The recent elections in the United Kingdom, Poland and Spain have led Federica Mogherini, Vice-President of the European Commission, to state that “there is a need to rethink the EU project”. She was backed up by the Italian Prime Minister who declared yesterday that “the wind from Greece, the wind from Spain, the wind from Poland, do not blow in the same direction, they blow in the opposite direction. But all these winds say that Europe must change”. I want to say one thing: don’t throw away the baby with the bathwater – the debate should be on the EU we want and not about whether the EU should exist or not. So what are the changes we want to see?

We certainly don’t want changes that question the EU’s basic principles. Yesterday UK Prime Minister David Cameron discussed with European Commission President Jean-Claude Juncker a possible new “deal for the UK”. David Cameron said that changes to rules on welfare benefits were an absolute requirement in any renegotiation. According to Euractiv, “he wants to force EU migrants to wait four years before accessing a range of welfare benefits in Britain, and to win the power to deport out of work EU job-seekers after six months”. He has already faced opposition on this point from other EU countries such as Germany and France. This is certainly not the kind of change in the EU that we want to see.
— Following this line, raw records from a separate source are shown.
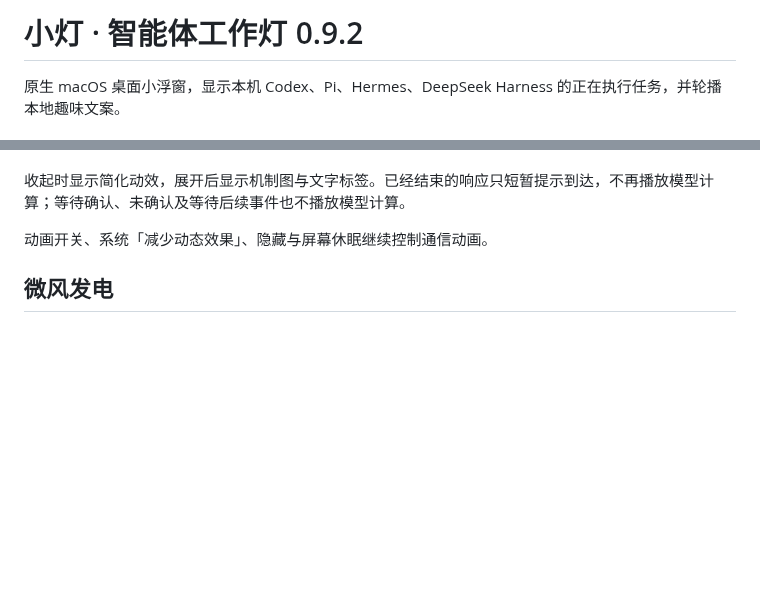
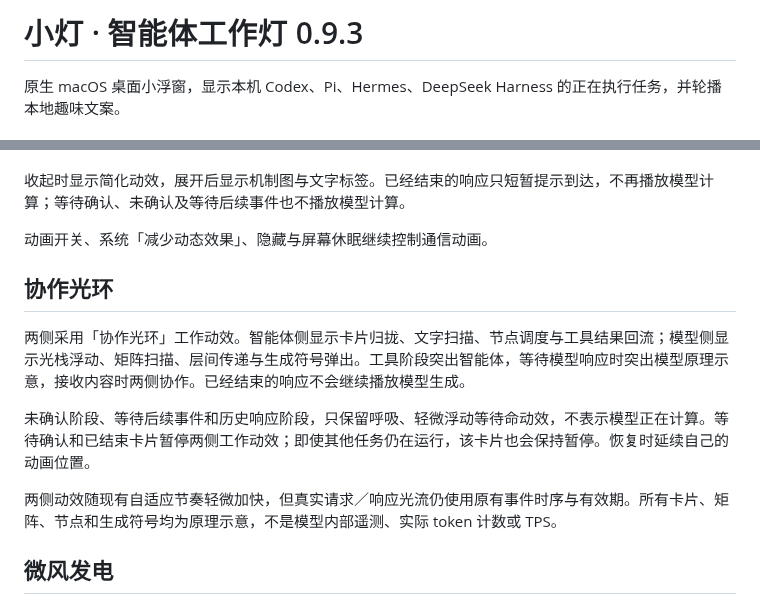
Before and after one commit to tangf-ai/agent-lantern, a Markdown page: Resources/使用说明.md, 2 parts joined by grey strips. GitHub-like rendering; blank space fills up the shorter version.

```diff
--- a/Resources/使用说明.md
+++ b/Resources/使用说明.md
@@ -1,4 +1,4 @@
-# 小灯 · 智能体工作灯 0.9.2
+# 小灯 · 智能体工作灯 0.9.3
 
 原生 macOS 桌面小浮窗，显示本机 Codex、Pi、Hermes、DeepSeek Harness 的正在执行任务，并轮播本地趣味文案。
 
@@ -41,6 +41,14 @@ Pi 可以观察请求与内容增量；更新本地扩展后，新会话自动
 收起时显示简化动效，展开后显示机制图与文字标签。已经结束的响应只短暂提示到达，不再播放模型计算；等待确认、未确认及等待后续事件也不播放模型计算。
 
 动画开关、系统「减少动态效果」、隐藏与屏幕休眠继续控制通信动画。
+
+## 协作光环
+
+两侧采用「协作光环」工作动效。智能体侧显示卡片归拢、文字扫描、节点调度与工具结果回流；模型侧显示光栈浮动、矩阵扫描、层间传递与生成符号弹出。工具阶段突出智能体，等待模型响应时突出模型原理示意，接收内容时两侧协作。已经结束的响应不会继续播放模型生成。
+
+未确认阶段、等待后续事件和历史响应阶段，只保留呼吸、轻微浮动等待命动效，不表示模型正在计算。等待确认和已结束卡片暂停两侧工作动效；即使其他任务仍在运行，该卡片也会保持暂停。恢复时延续自己的动画位置。
+
+两侧动效随现有自适应节奏轻微加快，但真实请求／响应光流仍使用原有事件时序与有效期。所有卡片、矩阵、节点和生成符号均为原理示意，不是模型内部遥测、实际 token 计数或 TPS。
 
 ## 微风发电
 
```
Also changed, not shown: CHANGELOG.md (+6 -0 lines), README.md (+4 -2 lines), docs/preview-wind-light.png, 9 other files.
We want to move forward with a more social Europe; it is time to work on greater social convergence in the EU. For that reason we want EU leaders to implement what is already written in the treaty such as the social clause, which states that “the Union shall take into account requirements linked to the promotion of a high level of employment, the guarantee of adequate social protection, the fight against social exclusion, and a high level of education, training and protection of human health”. We will continue to push for the roll-out of social standards across the EU and the inclusion of those most excluded from society in the priorities of the EU project.

There is a meeting of the college of Commissioners on 3 June and a meeting of European Heads of State on 25 June. We call on these key policy-makers to ensure that Europe lives up to the spirit of its word by making concrete proposals for improving the social situation in the EU, rather than allowing negative rhetoric to diminish the European project to a pipedream.

Let’s engage,

Pierre Baussand, Director